A last act in a cosmic play, the third and final full supermoon of 2014 graces the night sky this weekend. And on Monday evening, a Canary Island telescope will webcast its arrival. (Related: “#supermoon.”)
Although the full phase of the moon officially occurs at 9:38 p.m. EDT on Monday, September 8, it will be at its closest point to Earth 22 hours earlier.
So sky-watchers will get to see the lunar disk at its largest on Sunday, September 7 at 11:38 p.m. EDT, when the silvery orb will be just 222,698 miles (358,398 kilometers) from Earth.
Astronomers say, though, that only the most keen-eyed observers will notice that the moon will appear 15 percent brighter and 7 percent larger than the run-of -the-mill full moon.
The super moon that occurred on August 10 was the closest and brightest of the lunar triad this year, when it approached the Earth at only 221,765 miles (356,896 kilometers).
In terms of celestial mechanics, what is happening during a full moon? The moon orbits the Earth on an egg-shaped orbit, with our planet sitting a bit off center. This means that once a month in its orbit, the moon reaches its closest point to Earth, known as its perigee. This is when the moon looks the largest in diameter.
At the same time, the moon is also at the point in its 28-day-long orbit around the Earth that it passes opposite the Sun. When viewed from the Earth, the moon will be fully illuminated, or “full.”
But because the Earth moves around the Sun, the exact position in the moon’s orbit where it reaches its full phase changes. So what this means for sky-watchers is that every once in a while, perigee and a full moon coincide. We like to call it a supermoon, but astronomers prefer to call the event by a less catchy name, a perigee full moon.
“It’s the marriage of the two occurrences when we get a brighter and larger-than-normal full moon,” said Geza Gyuk, astronomer at the Adler Planetarium in Chicago.
“While this is nothing special from a science perspective, it is no doubt very poetical and very romantic.”
See for Yourself
When is the best time to catch the event?
A full moon is visible, weather permitting, all night.
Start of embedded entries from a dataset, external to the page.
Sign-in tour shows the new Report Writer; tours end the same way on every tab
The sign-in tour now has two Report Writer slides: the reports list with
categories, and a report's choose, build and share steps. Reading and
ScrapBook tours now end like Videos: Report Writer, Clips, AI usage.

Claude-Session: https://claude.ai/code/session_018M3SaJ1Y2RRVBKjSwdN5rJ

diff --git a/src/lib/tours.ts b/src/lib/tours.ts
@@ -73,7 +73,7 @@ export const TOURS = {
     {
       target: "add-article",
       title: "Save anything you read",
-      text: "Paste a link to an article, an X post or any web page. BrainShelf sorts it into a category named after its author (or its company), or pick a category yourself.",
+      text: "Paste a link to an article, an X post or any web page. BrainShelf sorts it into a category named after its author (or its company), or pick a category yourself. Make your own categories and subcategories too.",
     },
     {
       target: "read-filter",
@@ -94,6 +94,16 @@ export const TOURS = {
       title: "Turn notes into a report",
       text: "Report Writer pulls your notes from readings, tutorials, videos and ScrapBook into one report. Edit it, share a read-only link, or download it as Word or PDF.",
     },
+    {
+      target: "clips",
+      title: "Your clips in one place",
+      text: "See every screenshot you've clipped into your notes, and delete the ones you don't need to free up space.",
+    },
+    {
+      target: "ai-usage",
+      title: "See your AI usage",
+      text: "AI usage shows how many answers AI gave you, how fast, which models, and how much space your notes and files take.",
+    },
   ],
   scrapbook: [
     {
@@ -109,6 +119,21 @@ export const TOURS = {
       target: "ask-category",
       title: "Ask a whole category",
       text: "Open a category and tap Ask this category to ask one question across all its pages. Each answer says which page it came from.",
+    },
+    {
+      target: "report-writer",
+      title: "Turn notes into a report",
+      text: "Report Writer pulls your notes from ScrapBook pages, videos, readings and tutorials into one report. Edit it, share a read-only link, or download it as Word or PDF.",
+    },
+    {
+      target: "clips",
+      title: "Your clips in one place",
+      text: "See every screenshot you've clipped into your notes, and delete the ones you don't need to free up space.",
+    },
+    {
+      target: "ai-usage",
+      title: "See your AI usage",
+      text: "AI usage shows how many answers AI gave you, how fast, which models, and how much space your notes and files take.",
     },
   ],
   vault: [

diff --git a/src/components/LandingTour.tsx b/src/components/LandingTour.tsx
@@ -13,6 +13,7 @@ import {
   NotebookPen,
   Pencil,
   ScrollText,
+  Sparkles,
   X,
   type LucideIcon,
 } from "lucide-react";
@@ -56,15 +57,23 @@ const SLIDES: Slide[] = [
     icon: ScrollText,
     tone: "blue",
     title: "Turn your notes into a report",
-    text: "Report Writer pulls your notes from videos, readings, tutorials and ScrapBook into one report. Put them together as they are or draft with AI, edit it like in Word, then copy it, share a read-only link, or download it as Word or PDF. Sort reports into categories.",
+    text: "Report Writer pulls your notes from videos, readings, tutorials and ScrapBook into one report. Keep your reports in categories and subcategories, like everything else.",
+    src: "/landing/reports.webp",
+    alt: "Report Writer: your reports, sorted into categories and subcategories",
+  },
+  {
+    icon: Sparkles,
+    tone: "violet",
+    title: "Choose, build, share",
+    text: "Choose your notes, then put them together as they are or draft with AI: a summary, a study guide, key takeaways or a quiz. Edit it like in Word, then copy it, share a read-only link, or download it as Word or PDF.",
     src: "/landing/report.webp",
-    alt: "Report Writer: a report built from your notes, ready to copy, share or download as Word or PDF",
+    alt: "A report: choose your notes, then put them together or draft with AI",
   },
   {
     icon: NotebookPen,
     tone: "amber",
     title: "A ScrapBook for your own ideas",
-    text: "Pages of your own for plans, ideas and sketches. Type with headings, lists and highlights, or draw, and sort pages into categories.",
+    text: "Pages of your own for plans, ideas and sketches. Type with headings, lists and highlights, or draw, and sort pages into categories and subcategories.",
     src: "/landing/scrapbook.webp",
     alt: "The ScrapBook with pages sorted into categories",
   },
The exact moment of perigee and the exact moment of fullness don’t matter too much, says Gyuk.
“Just find a time that is convenient and where you can spend a few minutes just looking and appreciating,” he said.
“Try and look for the moon when it is near the horizon, that’s when it gives an extra thrill, as it appears larger and more colorful than when it is overhead.”
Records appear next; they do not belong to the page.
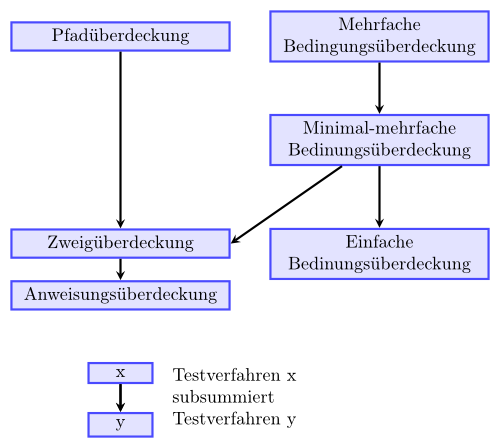
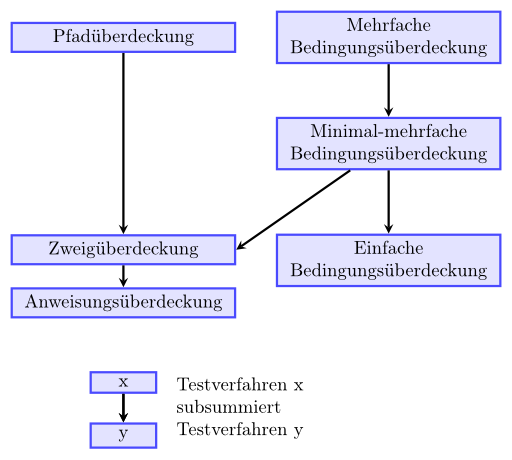
fixed typo

diff --git a/tikz/teststrategien/teststrategien.tex b/tikz/teststrategien/teststrategien.tex
@@ -34,8 +34,8 @@
         \node[textnode, below of=b] (c) {Anweisungsüberdeckung};
 
         \node[textnode, right of=a, node distance=5cm] (d) {Mehrfache\\Bedingungsüberdeckung};
-        \node[textnode, below of=d, node distance=2cm] (e) {Minimal-mehrfache Bedinungsüberdeckung};
-        \node[textnode, below of=e, node distance=2.2cm] (f) {Einfache\\Bedinungsüberdeckung};
+        \node[textnode, below of=d, node distance=2cm] (e) {Minimal-mehrfache Bedingungsüberdeckung};
+        \node[textnode, below of=e, node distance=2.2cm] (f) {Einfache\\Bedingungsüberdeckung};
 
         % Legende
         \node[smallnode, below of=c, node distance=1.5cm] (x) {x};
The moon will appear to rise above the local eastern horizon just after local sunset and will set at sunrise in the west. Starting at 9:30 pm EDT, the Slooh observatory on the Canary Islands will webcast the full moon.
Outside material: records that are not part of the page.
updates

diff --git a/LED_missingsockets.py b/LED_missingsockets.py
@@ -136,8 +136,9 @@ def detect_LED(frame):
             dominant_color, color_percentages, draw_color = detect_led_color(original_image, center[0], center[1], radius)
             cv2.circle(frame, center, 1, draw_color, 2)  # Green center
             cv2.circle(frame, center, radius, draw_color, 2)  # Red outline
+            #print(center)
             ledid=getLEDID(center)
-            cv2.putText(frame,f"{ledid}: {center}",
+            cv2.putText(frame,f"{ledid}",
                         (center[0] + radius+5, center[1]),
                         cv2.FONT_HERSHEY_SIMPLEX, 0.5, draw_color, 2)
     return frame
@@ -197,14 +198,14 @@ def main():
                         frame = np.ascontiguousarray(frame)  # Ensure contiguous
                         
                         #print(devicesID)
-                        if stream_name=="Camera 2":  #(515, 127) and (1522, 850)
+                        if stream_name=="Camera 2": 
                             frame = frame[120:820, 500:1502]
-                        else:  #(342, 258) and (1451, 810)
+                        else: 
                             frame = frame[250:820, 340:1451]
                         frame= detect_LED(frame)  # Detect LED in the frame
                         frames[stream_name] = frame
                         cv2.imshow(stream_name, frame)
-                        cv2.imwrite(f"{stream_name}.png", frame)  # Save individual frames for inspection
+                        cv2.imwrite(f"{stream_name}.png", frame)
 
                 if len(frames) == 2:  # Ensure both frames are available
Webcast courtesy of Slooh.
These rising and setting times are also when photo hounds can get the best lunar portraits because the moon is perched just above foreground objects, like houses, trees, and bodies of water.
“The setup isn’t too important, but I’d recommend something with not too large a field of view or the moon will simply seem too tiny, said Gyuk.
“Slightly after sunset, when the moon is low in the sky and the sky is darkening, is very dramatic for viewing and photography.”
What causes the moon to look bigger at the horizon?
This is really still a mystery of sorts to scientists. It is clearly an optical illusion, because cameras show the moon as precisely the same size, regardless of where it is in the sky. However, it is a convincing illusion.
According to Gyuk, some research has suggested it’s because, at the horizon, we can compare it to objects we are familiar with, while others have claimed it’s because, as a species, we are tuned to pay more attention to things on the horizon that could pose more of a threat compared with those above. “No flying lions on the savanna,” he added.
While most professional astronomers may tire of hearing of the supermoon phenomenon, which has really gone viral in the last few years, some experts like Gyuk actually welcome the interest.
“I don’t think astronomers necessarily scoff at the publicity. They may be a little bemused, but it is wonderful that people take an interest in what is going on in the heavens,” he explained.
“Anything that gets people looking up and wondering is great in my book!”